ASRock includes a bay panel adapter for its USB 3.0 internal header. Removing the cable from the bracket allows it to serve the same function as Lian-Li’s USB 2.0 adapter, but without the loss of USB 3.0 performance. After connecting this to both the motherboard header and front panel cables, we stuffed the big end into a space under the case’s hard drive cage to hide the clutter.

With all the hardware in place, the only mess is a bundle of unused power cable at the bottom of our build’s case. All that’s left for us to do now is install one of the CrossFire bridges included with our graphics cards and begin testing.
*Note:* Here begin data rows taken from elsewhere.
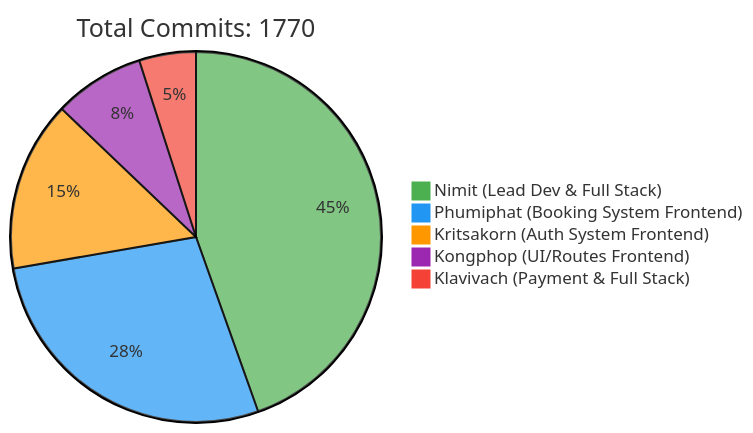
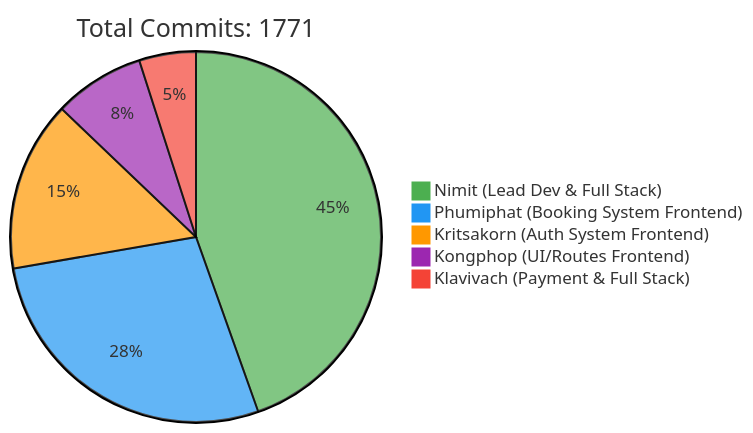
The first of 2 diagrams in README.md (6531503042/Sport-Complex), drawn with Mermaid before and after one commit. The commit also changed other lines of this file, not shown here.

Commit message:
docs: Update contributor statistics [skip ci]

````diff
--- a/README.md
+++ b/README.md
@@ -257,10 +257,10 @@
 ```mermaid
 %%{init: {'theme': 'base', 'themeVariables': { 'pie1': '#4CAF50', 'pie2': '#2196F3', 'pie3': '#FF9800', 'pie4': '#9C27B0', 'pie5': '#F44336'}}}%%
 pie
-    title Total Commits: 1770
+    title Total Commits: 1771
     "Nimit (Lead Dev & Full Stack)" : 450
     "Phumiphat (Booking System Frontend)" : 280
     "Kritsakorn (Auth System Frontend)" : 150
     "Kongphop (UI/Routes Frontend)" : 80
     "Klavivach (Payment & Full Stack)" : 50
 ```
````
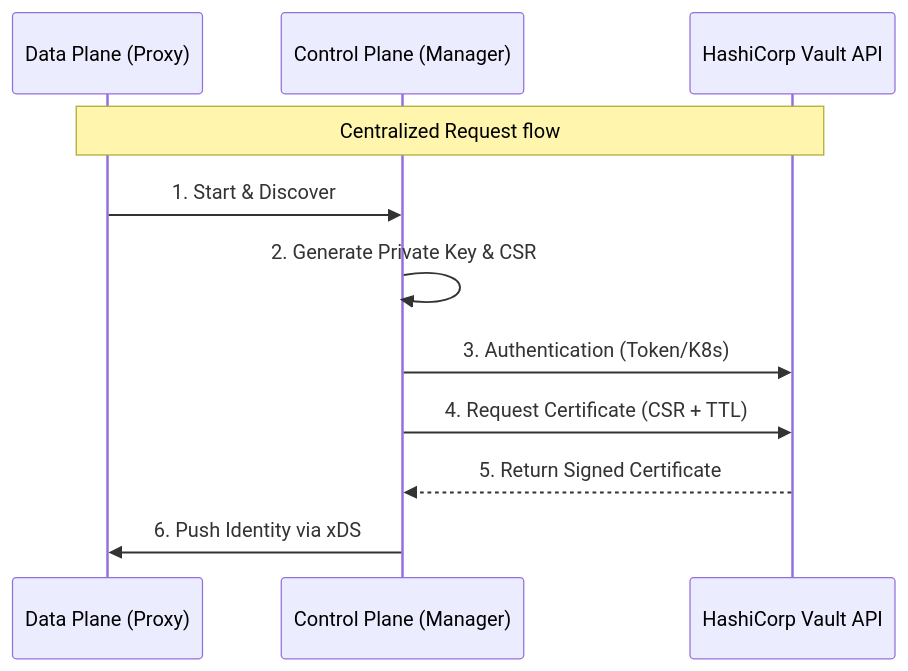
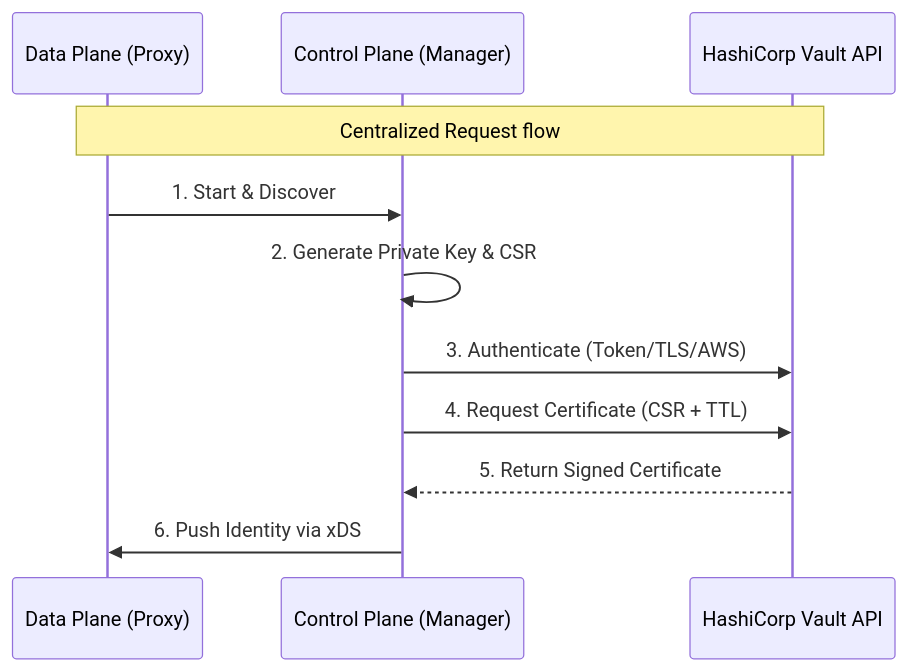
One commit to Kong/developer.konghq.com changed the third of 3 diagrams in app/_how-tos/mesh/integrate-an-external-ca.md. Above: the diagram before and after it, drawn with Mermaid. The commit also changed other lines of this file and 16 other files, not shown here.

```diff
--- a/app/_how-tos/mesh/integrate-an-external-ca.md
+++ b/app/_how-tos/mesh/integrate-an-external-ca.md
@@ -485,14 +567,14 @@
 {% mermaid %}
 sequenceDiagram
     participant DP as Data Plane (Proxy)
     participant CP as Control Plane (Manager)
     participant V as HashiCorp Vault API
     
     Note over DP, V: Centralized Request flow
     DP->>CP: 1. Start & Discover
     CP->>CP: 2. Generate Private Key & CSR
-    CP->>V: 3. Authentication (Token/K8s)
+    CP->>V: 3. Authenticate (Token/TLS/AWS)
     CP->>V: 4. Request Certificate (CSR + TTL)
     V-->>CP: 5. Return Signed Certificate
     CP->>DP: 6. Push Identity via xDS
 {% endmermaid %}
```
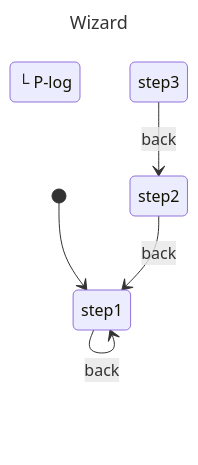
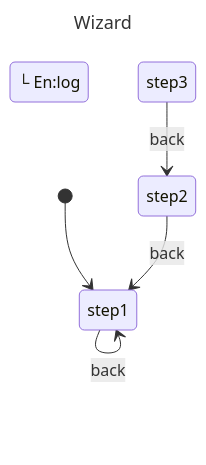
Before and after one commit to Masquerade-Circus/x-robot: the second of 3 diagrams in docs/recipes/wizard.md, drawn with Mermaid. The commit also changed other lines of this file and 145 other files, not shown here.

Commit message:
refactor: regenerate docs and mermaid implementation

````diff
--- a/docs/recipes/wizard.md
+++ b/docs/recipes/wizard.md
@@ -54,26 +72,26 @@
 ```mermaid
 ---
 title: Wizard
 ---
 
 stateDiagram-v2
 
 classDef danger fill:#f8d7da,stroke:#721c24,stroke-width:2px,text-align:left,color:#721c24
 classDef warning fill:#fff3cd,stroke:#856404,stroke-width:2px,text-align:left,color:#856404
 classDef success fill:#d4edda,stroke:#155724,stroke-width:2px,text-align:left,color:#155724
 classDef primary fill:#cce5ff,stroke:#004085,stroke-width:2px,text-align:left,color:#004085
 classDef info fill:#d1ecf1,stroke:#0c5460,stroke-width:2px,text-align:left,color:#0c5460
 classDef def fill:#f8f9fa,stroke:#6c757d,stroke-width:2px,text-align:left,color:#6c757d
 
 state step1
 state step2
 state step3
 state complete
 
-complete: └ P-log
+complete: └ En:log
 
 [*] --> step1
 step1 --> step1: back
 step2 --> step1: back
 step3 --> step2: back
 ```
````
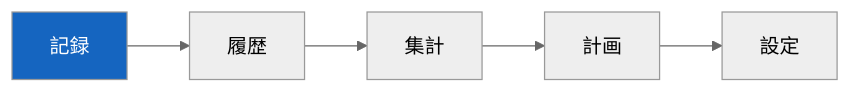
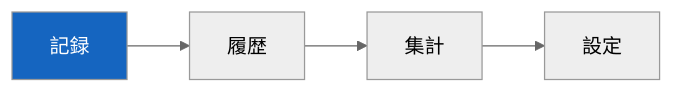
Before and after one commit to PLUG365/moneyplanner: the second of 6 diagrams in ARCHITECTURE.md, drawn with Mermaid (neutral theme). The commit also changed other lines of this file and 24 other files, not shown here.

````diff
--- a/ARCHITECTURE.md
+++ b/ARCHITECTURE.md
@@ -65,10 +62,9 @@
 ```mermaid
 graph LR
     A[記録] --> B[履歴]
     B --> C[集計]
-    C --> D[計画]
-    D --> E[設定]
+    C --> D[設定]
 
     A:::active
     classDef active fill:#1565C0,color:#fff
 ```
````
Thomas Soderstrom is a Senior Staff Editor at Tom's Hardware US. He tests and reviews cases, cooling, memory and motherboards.